In late January, the Kansas Wildlife Exhibit (KWE), 700 Nims, received a male golden eagle into its care. The golden eagle is estimated to be around 10 years old.
After holding a naming contest through the Kansas Wildlife Exhibit Facebook page, the community chose the name Keeper for the new raptor. The Keeper of the Plains statue can be seen from the Kansas Wildlife Exhibit.
Keeper comes to the KWE after being hit by a semi in late 2021 and undergoing surgery on his wing. Despite his surgery, Keeper will never be fully flight capable and cannot be released. The best time to visit Keeper is during the daily noon feeding time at the KWE.
Staff at the KWE will soon begin training the bird to be integrated into the animal ambassador program, which aims to help bring an up close and personal educational experience to residents using native Kansas wildlife which have been orphaned or injured and cannot be released into the wild.

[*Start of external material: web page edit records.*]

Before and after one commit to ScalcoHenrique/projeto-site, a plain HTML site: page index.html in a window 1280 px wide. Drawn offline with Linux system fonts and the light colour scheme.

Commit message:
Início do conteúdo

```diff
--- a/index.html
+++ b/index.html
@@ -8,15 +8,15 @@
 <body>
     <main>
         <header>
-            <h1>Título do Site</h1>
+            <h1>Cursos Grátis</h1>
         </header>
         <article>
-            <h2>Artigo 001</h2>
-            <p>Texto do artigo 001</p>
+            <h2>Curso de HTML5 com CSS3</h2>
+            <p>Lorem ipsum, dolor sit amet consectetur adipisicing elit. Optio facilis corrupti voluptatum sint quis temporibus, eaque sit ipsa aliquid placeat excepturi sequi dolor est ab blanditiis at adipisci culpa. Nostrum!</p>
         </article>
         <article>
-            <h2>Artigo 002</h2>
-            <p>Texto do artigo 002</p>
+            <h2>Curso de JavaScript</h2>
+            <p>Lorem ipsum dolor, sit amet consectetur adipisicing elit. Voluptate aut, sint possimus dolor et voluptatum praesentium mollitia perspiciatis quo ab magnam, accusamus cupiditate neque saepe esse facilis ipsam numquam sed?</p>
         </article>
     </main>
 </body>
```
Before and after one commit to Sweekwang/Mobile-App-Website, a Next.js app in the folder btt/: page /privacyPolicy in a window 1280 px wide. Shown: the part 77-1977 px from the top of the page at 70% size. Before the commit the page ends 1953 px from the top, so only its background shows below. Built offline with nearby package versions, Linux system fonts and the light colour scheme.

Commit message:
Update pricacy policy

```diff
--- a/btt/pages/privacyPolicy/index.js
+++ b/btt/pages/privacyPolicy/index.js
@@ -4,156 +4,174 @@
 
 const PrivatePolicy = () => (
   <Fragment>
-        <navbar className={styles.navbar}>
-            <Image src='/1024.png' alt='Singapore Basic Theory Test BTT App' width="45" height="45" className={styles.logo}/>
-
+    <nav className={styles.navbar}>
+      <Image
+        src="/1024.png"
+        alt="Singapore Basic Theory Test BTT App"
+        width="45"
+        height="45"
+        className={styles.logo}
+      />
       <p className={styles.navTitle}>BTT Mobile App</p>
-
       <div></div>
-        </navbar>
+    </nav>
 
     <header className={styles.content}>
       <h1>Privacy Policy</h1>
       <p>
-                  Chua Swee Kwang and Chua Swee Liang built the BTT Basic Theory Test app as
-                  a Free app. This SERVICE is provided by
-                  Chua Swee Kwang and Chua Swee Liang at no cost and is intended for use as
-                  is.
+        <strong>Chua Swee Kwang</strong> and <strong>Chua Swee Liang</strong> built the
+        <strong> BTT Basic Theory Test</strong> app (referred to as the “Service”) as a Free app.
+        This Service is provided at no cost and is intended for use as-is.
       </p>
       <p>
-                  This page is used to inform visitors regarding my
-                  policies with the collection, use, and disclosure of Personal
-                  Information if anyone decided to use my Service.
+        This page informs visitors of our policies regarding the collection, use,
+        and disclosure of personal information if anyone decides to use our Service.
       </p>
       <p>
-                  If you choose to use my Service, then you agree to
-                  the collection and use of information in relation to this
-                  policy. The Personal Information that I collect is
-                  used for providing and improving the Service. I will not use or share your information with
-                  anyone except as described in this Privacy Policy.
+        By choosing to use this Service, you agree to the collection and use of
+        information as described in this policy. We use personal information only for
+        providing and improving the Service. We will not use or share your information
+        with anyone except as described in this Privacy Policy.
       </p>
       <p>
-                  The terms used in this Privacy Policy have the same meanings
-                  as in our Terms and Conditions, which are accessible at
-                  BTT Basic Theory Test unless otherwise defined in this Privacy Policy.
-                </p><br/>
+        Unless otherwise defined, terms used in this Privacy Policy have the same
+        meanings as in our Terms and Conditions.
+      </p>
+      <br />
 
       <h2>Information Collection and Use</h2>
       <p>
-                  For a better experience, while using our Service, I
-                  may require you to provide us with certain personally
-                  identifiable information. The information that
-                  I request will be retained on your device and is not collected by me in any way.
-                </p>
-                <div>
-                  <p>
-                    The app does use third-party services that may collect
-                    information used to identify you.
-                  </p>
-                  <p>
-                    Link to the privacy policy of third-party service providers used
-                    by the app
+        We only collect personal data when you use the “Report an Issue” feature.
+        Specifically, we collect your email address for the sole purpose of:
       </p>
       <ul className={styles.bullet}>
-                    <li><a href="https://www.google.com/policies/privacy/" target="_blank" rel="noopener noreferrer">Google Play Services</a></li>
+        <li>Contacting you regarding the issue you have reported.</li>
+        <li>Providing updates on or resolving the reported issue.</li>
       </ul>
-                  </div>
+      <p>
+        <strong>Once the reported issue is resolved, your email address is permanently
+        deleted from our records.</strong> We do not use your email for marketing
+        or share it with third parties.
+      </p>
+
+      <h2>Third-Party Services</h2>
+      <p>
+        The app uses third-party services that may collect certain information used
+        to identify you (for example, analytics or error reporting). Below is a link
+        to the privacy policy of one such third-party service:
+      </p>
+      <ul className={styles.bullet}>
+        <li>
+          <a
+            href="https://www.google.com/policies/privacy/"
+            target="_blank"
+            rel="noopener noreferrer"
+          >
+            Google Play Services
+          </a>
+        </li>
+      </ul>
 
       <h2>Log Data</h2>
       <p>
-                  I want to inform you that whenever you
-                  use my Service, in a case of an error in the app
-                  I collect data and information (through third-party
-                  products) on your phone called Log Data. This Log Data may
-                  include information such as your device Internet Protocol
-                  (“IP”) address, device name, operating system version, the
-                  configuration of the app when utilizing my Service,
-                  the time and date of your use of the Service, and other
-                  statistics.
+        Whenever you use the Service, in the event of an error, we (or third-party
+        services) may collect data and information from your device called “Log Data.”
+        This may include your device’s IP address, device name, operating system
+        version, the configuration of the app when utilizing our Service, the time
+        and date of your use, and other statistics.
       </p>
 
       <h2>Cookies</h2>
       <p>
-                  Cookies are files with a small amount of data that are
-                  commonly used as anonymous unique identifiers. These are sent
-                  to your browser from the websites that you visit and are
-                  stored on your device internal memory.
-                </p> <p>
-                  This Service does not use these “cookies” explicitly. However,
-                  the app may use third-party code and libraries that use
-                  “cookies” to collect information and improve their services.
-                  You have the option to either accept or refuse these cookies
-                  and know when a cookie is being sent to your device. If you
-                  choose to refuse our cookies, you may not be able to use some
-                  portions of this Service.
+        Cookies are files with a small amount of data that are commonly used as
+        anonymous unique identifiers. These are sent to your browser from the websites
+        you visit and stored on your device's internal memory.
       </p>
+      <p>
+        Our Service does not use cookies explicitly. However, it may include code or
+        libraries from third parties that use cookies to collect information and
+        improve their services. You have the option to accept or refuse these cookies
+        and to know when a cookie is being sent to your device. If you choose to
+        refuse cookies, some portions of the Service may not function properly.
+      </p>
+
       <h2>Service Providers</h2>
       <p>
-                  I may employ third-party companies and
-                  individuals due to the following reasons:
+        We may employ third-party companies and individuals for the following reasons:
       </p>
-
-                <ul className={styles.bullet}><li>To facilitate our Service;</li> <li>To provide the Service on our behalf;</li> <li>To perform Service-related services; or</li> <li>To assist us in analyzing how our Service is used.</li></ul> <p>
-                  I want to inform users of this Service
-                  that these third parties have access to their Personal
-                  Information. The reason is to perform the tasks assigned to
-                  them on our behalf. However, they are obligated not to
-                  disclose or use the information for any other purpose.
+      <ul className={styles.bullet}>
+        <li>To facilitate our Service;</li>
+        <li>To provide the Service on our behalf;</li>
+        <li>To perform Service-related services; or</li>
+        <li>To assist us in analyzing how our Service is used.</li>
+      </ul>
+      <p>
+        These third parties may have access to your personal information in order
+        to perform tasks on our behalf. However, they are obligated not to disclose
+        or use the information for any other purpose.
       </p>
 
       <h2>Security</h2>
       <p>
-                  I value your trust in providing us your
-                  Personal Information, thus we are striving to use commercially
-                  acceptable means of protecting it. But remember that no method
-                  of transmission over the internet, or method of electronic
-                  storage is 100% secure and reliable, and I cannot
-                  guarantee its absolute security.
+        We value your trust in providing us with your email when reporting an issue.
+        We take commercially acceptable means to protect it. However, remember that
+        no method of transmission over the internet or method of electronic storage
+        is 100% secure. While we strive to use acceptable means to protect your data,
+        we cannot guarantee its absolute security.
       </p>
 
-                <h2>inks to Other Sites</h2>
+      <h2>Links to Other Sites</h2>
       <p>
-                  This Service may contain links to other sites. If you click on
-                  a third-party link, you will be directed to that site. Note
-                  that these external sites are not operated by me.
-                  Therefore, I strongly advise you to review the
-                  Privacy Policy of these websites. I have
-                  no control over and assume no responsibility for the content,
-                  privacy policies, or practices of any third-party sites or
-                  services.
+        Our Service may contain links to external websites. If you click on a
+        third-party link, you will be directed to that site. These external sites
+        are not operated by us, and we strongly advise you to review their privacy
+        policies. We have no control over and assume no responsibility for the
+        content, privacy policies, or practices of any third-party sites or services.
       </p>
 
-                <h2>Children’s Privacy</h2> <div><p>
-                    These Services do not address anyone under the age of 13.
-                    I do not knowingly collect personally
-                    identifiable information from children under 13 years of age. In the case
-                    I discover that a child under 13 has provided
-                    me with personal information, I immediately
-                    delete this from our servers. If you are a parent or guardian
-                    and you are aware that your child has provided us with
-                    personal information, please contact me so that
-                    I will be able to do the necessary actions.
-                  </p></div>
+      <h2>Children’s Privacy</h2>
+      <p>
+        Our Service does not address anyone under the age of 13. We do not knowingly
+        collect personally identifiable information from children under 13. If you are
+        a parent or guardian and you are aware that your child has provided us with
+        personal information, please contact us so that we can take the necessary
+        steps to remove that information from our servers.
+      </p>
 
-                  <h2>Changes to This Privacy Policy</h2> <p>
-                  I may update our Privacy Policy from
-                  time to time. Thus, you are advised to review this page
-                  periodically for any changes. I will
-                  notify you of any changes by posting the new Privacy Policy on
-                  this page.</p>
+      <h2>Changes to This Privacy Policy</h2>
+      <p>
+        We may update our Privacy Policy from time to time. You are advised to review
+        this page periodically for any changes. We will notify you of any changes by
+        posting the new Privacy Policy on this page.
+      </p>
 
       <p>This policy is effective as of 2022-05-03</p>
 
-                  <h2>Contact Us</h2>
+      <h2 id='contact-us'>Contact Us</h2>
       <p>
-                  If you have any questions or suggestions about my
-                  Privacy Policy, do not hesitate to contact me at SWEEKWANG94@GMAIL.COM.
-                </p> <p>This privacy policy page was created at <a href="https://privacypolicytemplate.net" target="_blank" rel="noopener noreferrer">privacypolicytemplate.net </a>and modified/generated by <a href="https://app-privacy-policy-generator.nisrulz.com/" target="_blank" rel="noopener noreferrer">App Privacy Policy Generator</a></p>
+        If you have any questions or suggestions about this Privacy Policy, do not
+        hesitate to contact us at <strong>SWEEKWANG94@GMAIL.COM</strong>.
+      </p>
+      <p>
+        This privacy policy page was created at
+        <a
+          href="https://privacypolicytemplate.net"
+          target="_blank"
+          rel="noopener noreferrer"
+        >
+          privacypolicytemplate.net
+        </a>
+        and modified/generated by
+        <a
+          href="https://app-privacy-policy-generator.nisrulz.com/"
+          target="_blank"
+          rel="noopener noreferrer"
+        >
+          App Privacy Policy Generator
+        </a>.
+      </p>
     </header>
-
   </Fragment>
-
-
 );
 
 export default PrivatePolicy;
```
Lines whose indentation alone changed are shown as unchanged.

The Kansas Wildlife Exhibit has been a mainstay of Riverside Park since the early 1900s, serving as the city's zoo until the Sedgwick County Zoo was opened in 1974. As a result, in the mid-1980s, the exhibit's focus shifted to native Kansas animals. Located in Central Riverside Park, the Kansas Wildlife Exhibit features over 25 species in eight naturalistic cages.